To do
Take from the records below each line that holds "BRONZE".

Items from a data source:

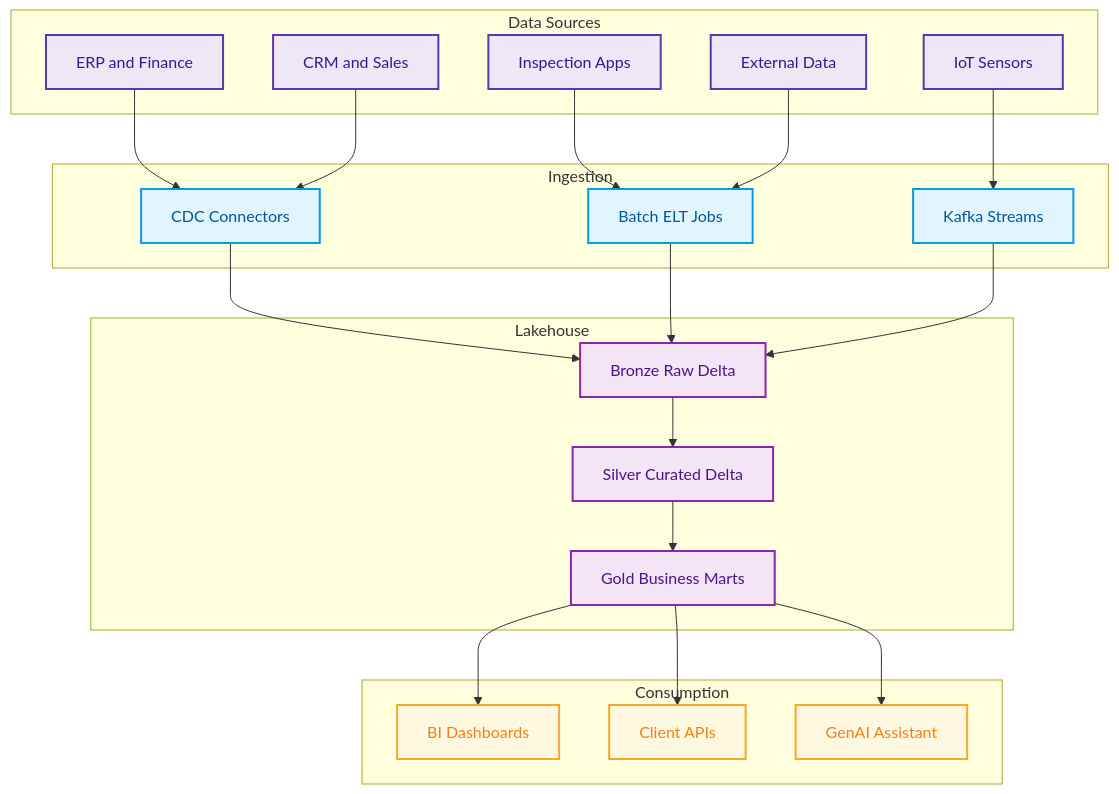
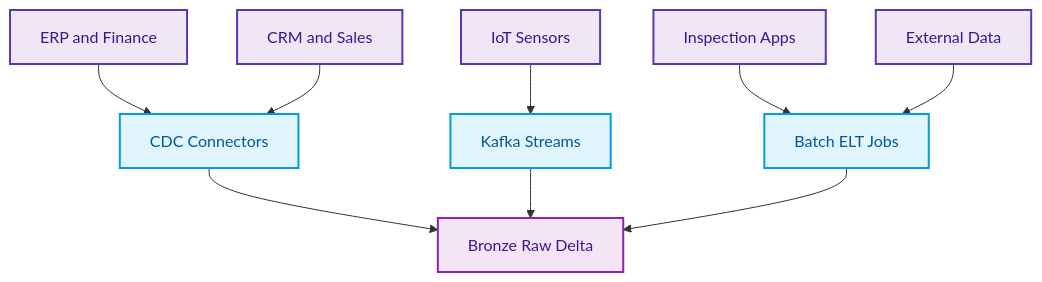
Before and after one commit to willtran112358/socotec-client-data-solution: the third of 13 diagrams in README.md, drawn with Mermaid. The commit also changed other lines of this file, not shown here.

Commit message:
Split large Mermaid diagrams into mobile-friendly chunks.
Break architecture and DLT internals into smaller top-down charts so each diagram fits narrow screens and is readable without zooming.

````diff
--- a/README.md
+++ b/README.md
@@ -106,50 +106,18 @@
 ```mermaid
 flowchart TB
-    subgraph S1[Data Sources]
-        ERP[ERP and Finance]
-        CRM[CRM and Sales]
-        IOT[IoT Sensors]
-        APP[Inspection Apps]
-        EXT[External Data]
-    end
-
-    subgraph S2[Ingestion]
-        CDC[CDC Connectors]
-        BATCH[Batch ELT Jobs]
-        STREAM[Kafka Streams]
-    end
-
-    subgraph S3[Lakehouse]
-        BRONZE[Bronze Raw Delta]
-        SILVER[Silver Curated Delta]
-        GOLD[Gold Business Marts]
-    end
-
-    subgraph S4[Consumption]
-        BI[BI Dashboards]
-        API[Client APIs]
-        GENAI[GenAI Assistant]
-    end
-
-    ERP --> CDC
-    CRM --> CDC
-    IOT --> STREAM
-    APP --> BATCH
-    EXT --> BATCH
-    CDC --> BRONZE
+    ERP[ERP and Finance] --> CDC[CDC Connectors]
+    CRM[CRM and Sales] --> CDC
+    IOT[IoT Sensors] --> STREAM[Kafka Streams]
+    APP[Inspection Apps] --> BATCH[Batch ELT Jobs]
+    EXT[External Data] --> BATCH
+    CDC --> BRONZE[Bronze Raw Delta]
+    STREAM --> BRONZE
     BATCH --> BRONZE
-    STREAM --> BRONZE
-    BRONZE --> SILVER --> GOLD
-    GOLD --> BI
-    GOLD --> API
-    GOLD --> GENAI
 
     classDef src fill:#EDE7F6,stroke:#5E35B1,stroke-width:2px,color:#311B92;
     classDef ing fill:#E1F5FE,stroke:#039BE5,stroke-width:2px,color:#01579B;
     classDef med fill:#F3E5F5,stroke:#8E24AA,stroke-width:2px,color:#4A148C;
-    classDef con fill:#FFF8E1,stroke:#F9A825,stroke-width:2px,color:#F57F17;
     class ERP,CRM,IOT,APP,EXT src;
     class CDC,BATCH,STREAM ing;
-    class BRONZE,SILVER,GOLD med;
-    class BI,API,GENAI con;
+    class BRONZE med;
 ```
````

Exercise result
-        BRONZE[Bronze Raw Delta]
-    CDC --> BRONZE
+    CDC --> BRONZE[Bronze Raw Delta]
+    STREAM --> BRONZE
     BATCH --> BRONZE
-    STREAM --> BRONZE
-    BRONZE --> SILVER --> GOLD
-    class BRONZE,SILVER,GOLD med;
+    class BRONZE med;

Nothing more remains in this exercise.